§ **TASK ITEM**
Copy out each line below verbatim, skipping any picture.

§ **AVAILABLE DATA**
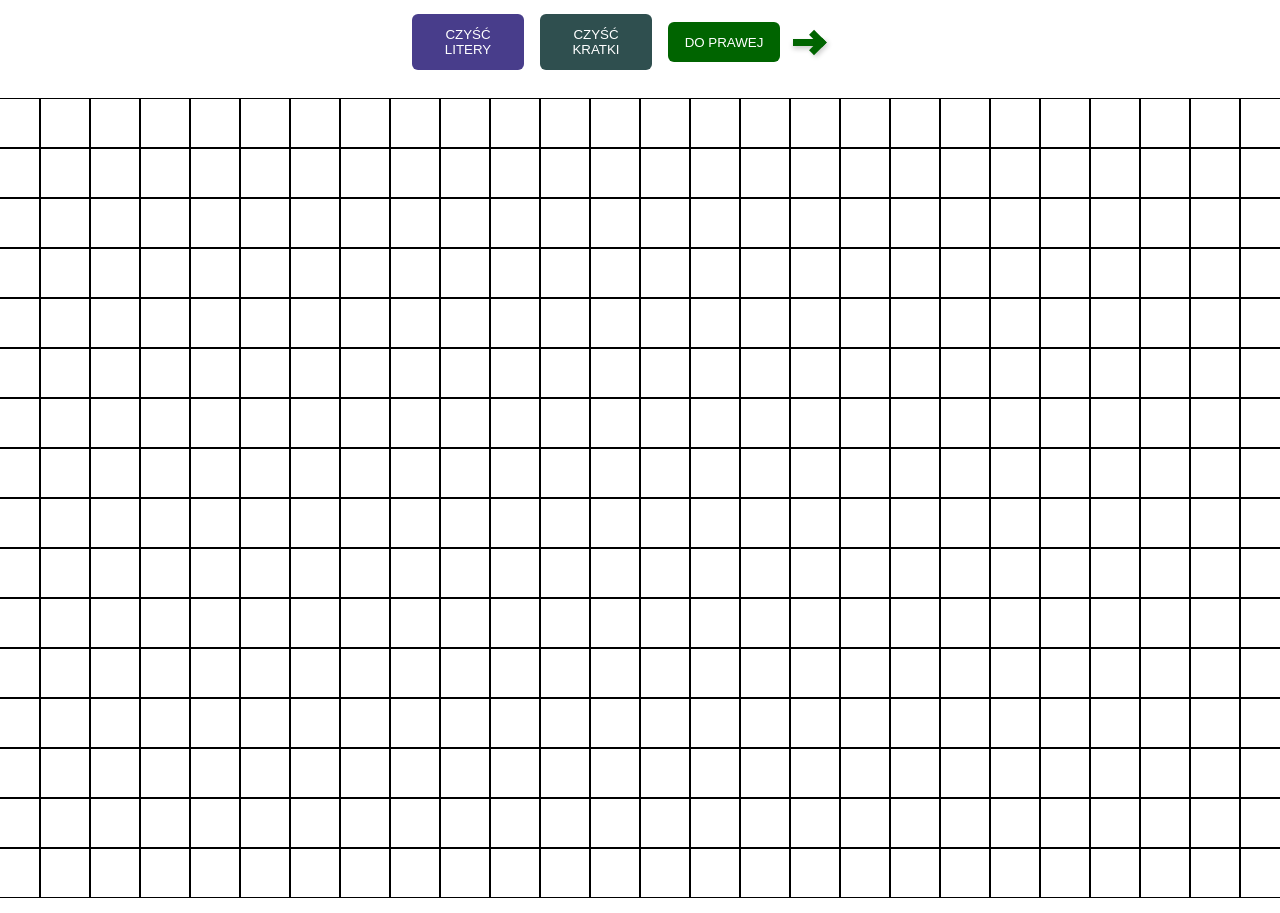
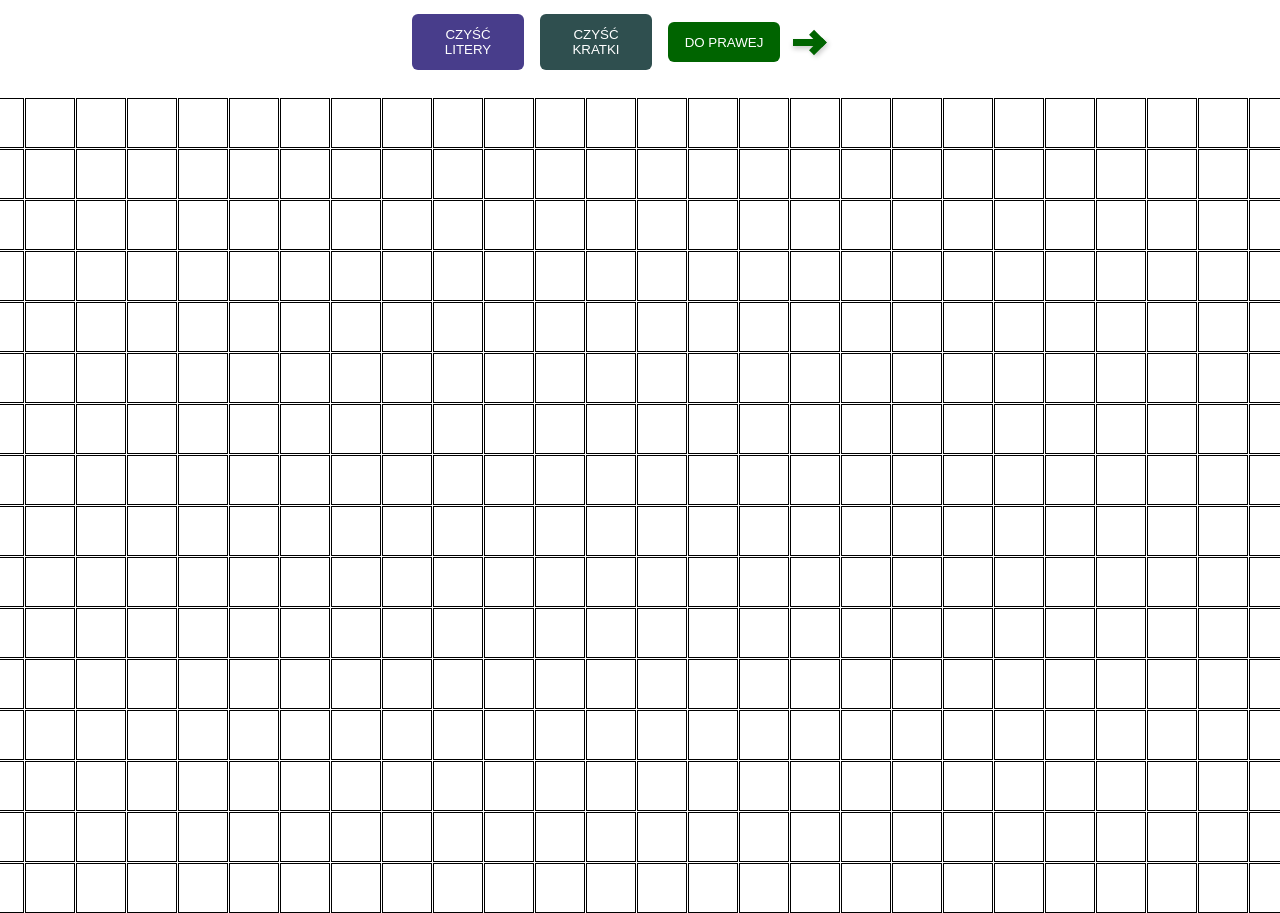
Before and after one commit to delektowski/crosswords-generator, a React (Create React App) app: page / in a window 1280 px wide. Shown: the top 913 px of the page. Built offline with nearby package versions, Linux system fonts and the light colour scheme.

Commit message:
Add keep focus on square after click change direction button
- add gap between squares

```diff
--- a/src/components/Board/Board.js
+++ b/src/components/Board/Board.js
@@ -5,11 +5,12 @@ import HeaderBar from "../HeaderBar/HeaderBar";
 
 const BoardElement = styled.div`
   block-size: 50rem;
-  inline-size: 81.3rem;
+  inline-size: 83.3rem;
   display: flex;
   flex-wrap: wrap;
   align-content: flex-start;
   justify-content: flex-start;
+  gap: 1px;
 `;
 
 export const CurrentSquareIdContext = React.createContext({});
--- a/src/components/Square/Squre.js
+++ b/src/components/Square/Squre.js
@@ -12,7 +12,6 @@ const SquareElement = styled.div`
   justify-content: center;
   align-items: center;
   position: relative;
-
 `;
 
 const SquareInput = styled.input`
@@ -55,7 +54,7 @@ const Square = ({ id }) => {
     if (id === squareId) {
       inputRef.current.focus();
     }
-  }, [squareId, id]);
+  }, [squareId, id, isVertical]);
 
   return (
     <div style={{ borderCollapse: "collapse" }}>
```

§ **EXERCISE RESULT**
Before and after one commit to delektowski/crosswords-generator, a React (Create React App) app: page / in a window 1280 px wide. Shown: the top 913 px of the page. Built offline with nearby package versions, Linux system fonts and the light colour scheme.

Commit message:
Add keep focus on square after click change direction button
- add gap between squares

```diff
--- a/src/components/Board/Board.js
+++ b/src/components/Board/Board.js
@@ -5,11 +5,12 @@ import HeaderBar from "../HeaderBar/HeaderBar";
 
 const BoardElement = styled.div`
   block-size: 50rem;
-  inline-size: 81.3rem;
+  inline-size: 83.3rem;
   display: flex;
   flex-wrap: wrap;
   align-content: flex-start;
   justify-content: flex-start;
+  gap: 1px;
 `;
 
 export const CurrentSquareIdContext = React.createContext({});
--- a/src/components/Square/Squre.js
+++ b/src/components/Square/Squre.js
@@ -12,7 +12,6 @@ const SquareElement = styled.div`
   justify-content: center;
   align-items: center;
   position: relative;
-
 `;
 
 const SquareInput = styled.input`
@@ -55,7 +54,7 @@ const Square = ({ id }) => {
     if (id === squareId) {
       inputRef.current.focus();
     }
-  }, [squareId, id]);
+  }, [squareId, id, isVertical]);
 
   return (
     <div style={{ borderCollapse: "collapse" }}>
```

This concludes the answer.